■ Extracted records:
⟨

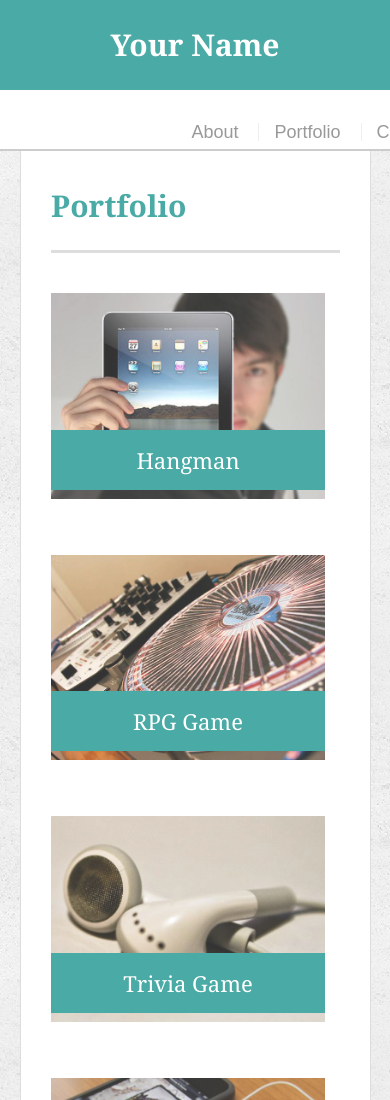
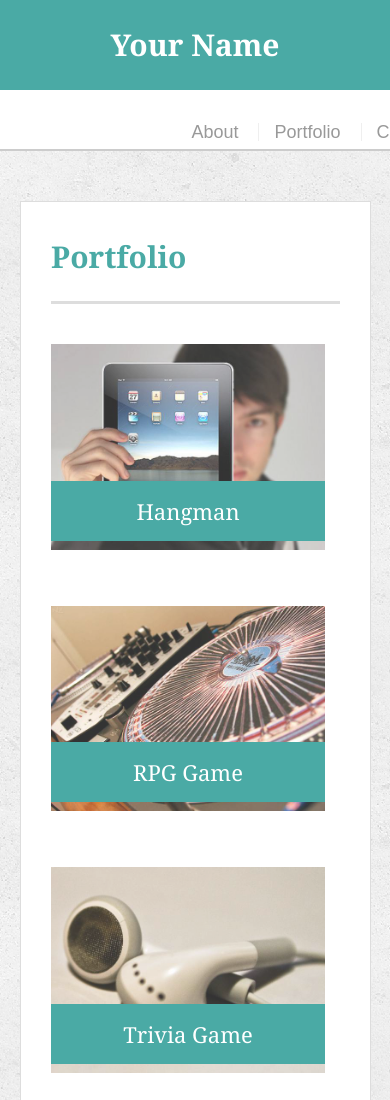
Before and after one commit to Morecai/Responsive-Portfolio, a plain HTML site: page portfolio.html in a window 390 px wide. Shown: the top 1100 px of the page. Drawn offline with Linux system fonts and the light colour scheme.

Commit message:
tweaked css

```diff
--- a/assets/css/style.css
+++ b/assets/css/style.css
@@ -281,6 +281,13 @@ input[type=submit] {
     .col-m-11 {width: 91.66%;}
     .col-m-12 {width: 100%;}
 
+    #masthead {
+      position: static;
+    }
+    #main-container {
+      padding-top: 20px;
+    }
+
     #logo {
     float: left;
     width: 100%;
@@ -297,7 +304,7 @@ input[type=submit] {
     .main-section {
       float: left;
       max-width: 90%;
-      margin: 20px;
+      margin: 0 20px 0 20px;
     }
 
     .sidebar {
```
Also changed, not shown: contact.html (+1 -0 lines).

⟩

■ Problem description:
Show all lines in the entries above where the string "width" appears.

■ Response to the task:
     .col-m-11 {width: 91.66%;}
     .col-m-12 {width: 100%;}
     width: 100%;
       max-width: 90%;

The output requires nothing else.